Contaminated sites affect groundwater, which is one of the most important drinking water resources worldwide. Chloroethenes are the most frequent compounds and particularly persistent and harmful. Therefore, remediation strategies for the removal of these pollutants from groundwater and soil are necessary. The use of natural biodegradation is being increasingly considered as a promising, sustainable, environmental-friendly and cost-efficient alternative to physico-chemical measures (such as chemical oxidation and carbon adsorption).
The metabolic aerobic degradation of trichlorethene (TCE) has been demonstrated recently and represents a promising strategy to remove TCE at contaminated sites. Compared to the common anaerobic and co-metabolic aerobic pathway it has the advantages of:
requiring only oxygen and no auxiliary substrates.
forming only inorganic end-products and no hazardous metabolites or side reactions.
The studies will investigate the natural occurrence of the metabolic TCE biodegradation. So far, the process was only observed in the southwest of Germany. Groundwater samples from different contaminated sites will be tested to evaluate the intrinsic capabilities. Furthermore, bioaugmentation studies will be conducted to stimulate the aerobic remediation process by adding TCE degrading enrichment culture.
Batch experiments will be performed to determine the kinetic parameters of the metabolic aerobic TCE degradation. These parameters are crucial input data for numeric models to predict the fate of the contamination plume and are still unknown for this newly discovered pathway.
Furthermore, studies will be conducted to test and to develop biomonitoring methods for the aerobic oxidative dechlorinating microbial community. There is still a lack of available specific tools for monitoring this biodegradation process at field sites.
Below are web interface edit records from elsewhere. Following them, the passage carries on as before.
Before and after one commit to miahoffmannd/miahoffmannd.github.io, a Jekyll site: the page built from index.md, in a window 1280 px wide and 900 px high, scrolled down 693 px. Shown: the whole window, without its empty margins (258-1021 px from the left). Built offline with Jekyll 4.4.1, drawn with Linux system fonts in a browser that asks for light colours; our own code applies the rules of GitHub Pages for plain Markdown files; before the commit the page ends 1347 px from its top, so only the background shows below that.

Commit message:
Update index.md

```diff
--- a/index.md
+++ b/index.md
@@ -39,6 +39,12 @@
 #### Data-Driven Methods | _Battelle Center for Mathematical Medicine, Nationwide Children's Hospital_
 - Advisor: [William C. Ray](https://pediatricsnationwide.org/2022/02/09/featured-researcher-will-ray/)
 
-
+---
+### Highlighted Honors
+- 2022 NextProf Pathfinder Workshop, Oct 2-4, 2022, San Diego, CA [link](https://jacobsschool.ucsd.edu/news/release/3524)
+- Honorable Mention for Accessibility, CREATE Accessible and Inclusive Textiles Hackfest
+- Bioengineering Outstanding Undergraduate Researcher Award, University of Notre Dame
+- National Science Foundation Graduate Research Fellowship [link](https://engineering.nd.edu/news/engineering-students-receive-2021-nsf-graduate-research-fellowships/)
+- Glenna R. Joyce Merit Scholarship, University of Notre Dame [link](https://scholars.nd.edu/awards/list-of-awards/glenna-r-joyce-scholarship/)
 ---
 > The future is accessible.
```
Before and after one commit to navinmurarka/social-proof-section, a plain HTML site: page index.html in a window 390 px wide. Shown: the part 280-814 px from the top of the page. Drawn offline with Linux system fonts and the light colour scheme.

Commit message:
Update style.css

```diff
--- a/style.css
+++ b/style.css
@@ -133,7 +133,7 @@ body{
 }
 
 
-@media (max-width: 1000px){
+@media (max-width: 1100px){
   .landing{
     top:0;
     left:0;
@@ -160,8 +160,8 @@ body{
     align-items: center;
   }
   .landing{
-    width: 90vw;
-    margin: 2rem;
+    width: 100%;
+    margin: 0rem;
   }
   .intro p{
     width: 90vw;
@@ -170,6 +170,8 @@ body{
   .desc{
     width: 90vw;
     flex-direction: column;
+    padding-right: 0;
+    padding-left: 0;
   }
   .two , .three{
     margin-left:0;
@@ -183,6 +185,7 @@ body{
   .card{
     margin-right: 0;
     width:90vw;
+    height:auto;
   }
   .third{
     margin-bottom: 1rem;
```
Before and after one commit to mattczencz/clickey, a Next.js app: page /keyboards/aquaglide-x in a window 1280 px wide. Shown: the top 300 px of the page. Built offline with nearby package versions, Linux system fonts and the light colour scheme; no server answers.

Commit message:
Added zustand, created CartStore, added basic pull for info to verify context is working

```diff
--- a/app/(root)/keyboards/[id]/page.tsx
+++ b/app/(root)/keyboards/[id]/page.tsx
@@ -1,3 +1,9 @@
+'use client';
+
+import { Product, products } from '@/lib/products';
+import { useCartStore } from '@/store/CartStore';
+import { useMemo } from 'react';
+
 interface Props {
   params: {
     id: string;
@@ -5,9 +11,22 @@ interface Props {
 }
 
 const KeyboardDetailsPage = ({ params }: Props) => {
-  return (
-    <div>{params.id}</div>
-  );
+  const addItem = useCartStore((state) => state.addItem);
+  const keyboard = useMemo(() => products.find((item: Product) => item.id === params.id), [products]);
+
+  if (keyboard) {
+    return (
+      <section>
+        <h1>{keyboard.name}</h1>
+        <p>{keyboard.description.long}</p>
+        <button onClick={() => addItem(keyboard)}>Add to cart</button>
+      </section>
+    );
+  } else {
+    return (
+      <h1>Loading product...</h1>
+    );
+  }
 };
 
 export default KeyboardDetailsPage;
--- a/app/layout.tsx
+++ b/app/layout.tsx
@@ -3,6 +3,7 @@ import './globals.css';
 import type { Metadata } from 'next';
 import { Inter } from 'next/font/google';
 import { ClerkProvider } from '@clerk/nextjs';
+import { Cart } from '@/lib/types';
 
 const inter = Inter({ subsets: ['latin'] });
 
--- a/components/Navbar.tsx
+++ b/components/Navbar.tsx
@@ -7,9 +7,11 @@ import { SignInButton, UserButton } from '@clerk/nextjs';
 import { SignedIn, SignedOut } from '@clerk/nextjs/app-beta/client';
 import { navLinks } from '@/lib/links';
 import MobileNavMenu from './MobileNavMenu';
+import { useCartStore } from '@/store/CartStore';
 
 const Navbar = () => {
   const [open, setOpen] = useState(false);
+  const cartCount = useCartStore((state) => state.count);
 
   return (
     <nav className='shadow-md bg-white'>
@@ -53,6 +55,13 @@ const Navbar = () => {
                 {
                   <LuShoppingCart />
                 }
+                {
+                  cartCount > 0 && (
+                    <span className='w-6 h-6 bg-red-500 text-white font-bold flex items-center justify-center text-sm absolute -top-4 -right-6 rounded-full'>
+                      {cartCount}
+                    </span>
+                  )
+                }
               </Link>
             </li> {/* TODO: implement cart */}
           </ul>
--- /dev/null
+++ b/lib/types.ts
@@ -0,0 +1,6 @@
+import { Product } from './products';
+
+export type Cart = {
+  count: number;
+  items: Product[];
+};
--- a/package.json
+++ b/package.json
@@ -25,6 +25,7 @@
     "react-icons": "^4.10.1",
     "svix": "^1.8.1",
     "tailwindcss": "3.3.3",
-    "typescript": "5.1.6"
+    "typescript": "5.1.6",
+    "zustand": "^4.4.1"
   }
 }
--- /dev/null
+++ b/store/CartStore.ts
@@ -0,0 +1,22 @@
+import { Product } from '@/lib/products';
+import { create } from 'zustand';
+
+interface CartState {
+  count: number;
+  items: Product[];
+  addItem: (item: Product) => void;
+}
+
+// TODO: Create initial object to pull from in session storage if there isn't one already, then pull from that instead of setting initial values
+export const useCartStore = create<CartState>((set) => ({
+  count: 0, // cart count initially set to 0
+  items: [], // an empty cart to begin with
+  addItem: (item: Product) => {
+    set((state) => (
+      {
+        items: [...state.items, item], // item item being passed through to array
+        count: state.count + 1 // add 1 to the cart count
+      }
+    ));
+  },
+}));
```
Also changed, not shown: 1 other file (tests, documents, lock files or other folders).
The work will be carried out at TZW Karlsruhe and link to the German-Israeli cooperation project BioChlor. For more information visit: